Slain medical student remembered
Cynthia Foxx sits on the bench dedicated to her daughter, Tiana Nicole Williams, a student accepted to the Brody School of Medicine who lost her life due to domestic violence. A program on intimate partner violence and the bench dedication marked the 10th anniversary of Williams’ death. (Photos by Cliff Hollis)
By Doug Boyd
ECU News Services
A mother’s message about domestic violence marked the dedication of a bench in memory of a murdered would-be medical student Oct. 15 at the Brody School of Medicine at East Carolina University.
“She was a winner,” Cynthia Foxx said of her late daughter, Tiana Nicole Williams, who was killed 10 years ago by a man she was in a relationship with. “If there was anything Tiana could do to help a human being, she would. As I walk around in this life, she is next to my heart.”
The dedication was part of a daylong-event at the Brody School of Medicine dedicated to Williams’ memory and to identifying and protecting victims of domestic violence.
Dr. Peggy Goodman, an associate professor of emergency medicine at ECU, has served on the N.C. Domestic Violence Commission and was at the events. “There’s no justice that brings back a murdered family member,” she said. “Her community lost a doctor, (her mother) lost a daughter, her siblings lost a sister. Nothing brings that back.”
After Williams’ death, four of her classmates — Charlene Davenport, Tana Hall, Amy Howell and Andrew Southerland – worked to raise money to endow a fund to provide stipends to medical students to develop and participate in research and community service projects for the prevention of domestic violence.
Their classmates voted unanimously to establish the Tiana Nicole Williams Memorial Endowment. This year, second-year medical student Jenni Hoffman is the endowment scholar and is working on a project to identify new methods for screening victims of domestic violence.
Howell said domestic violence is often ignored or overlooked by society as well as the victims and their friends and families.
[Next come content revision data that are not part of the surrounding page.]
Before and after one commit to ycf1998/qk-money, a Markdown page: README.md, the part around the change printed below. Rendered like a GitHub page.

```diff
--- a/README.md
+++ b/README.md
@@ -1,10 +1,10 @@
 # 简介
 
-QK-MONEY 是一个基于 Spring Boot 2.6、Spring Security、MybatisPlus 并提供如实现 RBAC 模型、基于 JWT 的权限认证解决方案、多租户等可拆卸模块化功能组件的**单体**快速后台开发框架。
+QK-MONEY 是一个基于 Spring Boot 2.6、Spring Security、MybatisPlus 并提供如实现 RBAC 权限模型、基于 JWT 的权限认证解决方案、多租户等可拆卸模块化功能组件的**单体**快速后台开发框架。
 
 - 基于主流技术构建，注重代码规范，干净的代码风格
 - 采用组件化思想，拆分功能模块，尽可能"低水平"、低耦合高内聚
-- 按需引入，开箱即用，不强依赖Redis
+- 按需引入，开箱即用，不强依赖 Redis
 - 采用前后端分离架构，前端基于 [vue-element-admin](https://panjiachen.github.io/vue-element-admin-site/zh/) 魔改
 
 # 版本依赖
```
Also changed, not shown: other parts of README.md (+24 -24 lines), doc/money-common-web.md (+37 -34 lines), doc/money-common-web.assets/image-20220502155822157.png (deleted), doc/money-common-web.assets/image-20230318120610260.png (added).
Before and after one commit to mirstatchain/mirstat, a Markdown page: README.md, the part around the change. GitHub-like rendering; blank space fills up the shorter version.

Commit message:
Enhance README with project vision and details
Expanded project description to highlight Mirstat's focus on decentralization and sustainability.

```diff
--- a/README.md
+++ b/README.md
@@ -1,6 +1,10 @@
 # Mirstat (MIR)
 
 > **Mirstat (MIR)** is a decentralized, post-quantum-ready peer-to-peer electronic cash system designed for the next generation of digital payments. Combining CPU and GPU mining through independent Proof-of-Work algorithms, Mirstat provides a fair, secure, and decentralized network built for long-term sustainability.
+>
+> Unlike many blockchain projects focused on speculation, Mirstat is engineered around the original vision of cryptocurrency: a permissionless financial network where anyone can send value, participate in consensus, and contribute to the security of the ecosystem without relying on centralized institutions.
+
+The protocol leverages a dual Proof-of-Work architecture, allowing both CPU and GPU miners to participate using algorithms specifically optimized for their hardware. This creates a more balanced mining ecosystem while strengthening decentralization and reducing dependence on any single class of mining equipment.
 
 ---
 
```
“I think people when they’re in domestic situations their power has been taken from them,” said Howell, a pediatrician who practices in Goldsboro. “They are being controlled and are ashamed of that.”
In August 2002, Ronald Hendrickson beat Williams to death with a piece from a broken chair in an apartment they shared in Raleigh, according to police. The following year, Hendrickson was convicted of second-degree murder and sentenced to up to 20 years in prison. He’s incarcerated at Central Prison in Raleigh.
Foxx said her daughter had been an honor student at Meredith College and always wanted to be a physician. But she sensed something was wrong in her daughter’s relationship with Hendrickson, who was 17 years older than Williams.
“Tiana didn’t just touch me. She touched a lot of people in her life,” Foxx said. “Tiana wanted to save lives. She didn’t deserve this.”
More information about the endowment is online at http://www.ecu.edu/tnwe/Endowment/Endowment.html. The bench in her memory is in front of the Brody Medical Sciences Building.
An event that heightened awareness of domestic violence was held at Brody School of Medicine in honor of would-be medical student Tiana Nichole Williams. Williams’ mother receives a hug at the event, pictured above.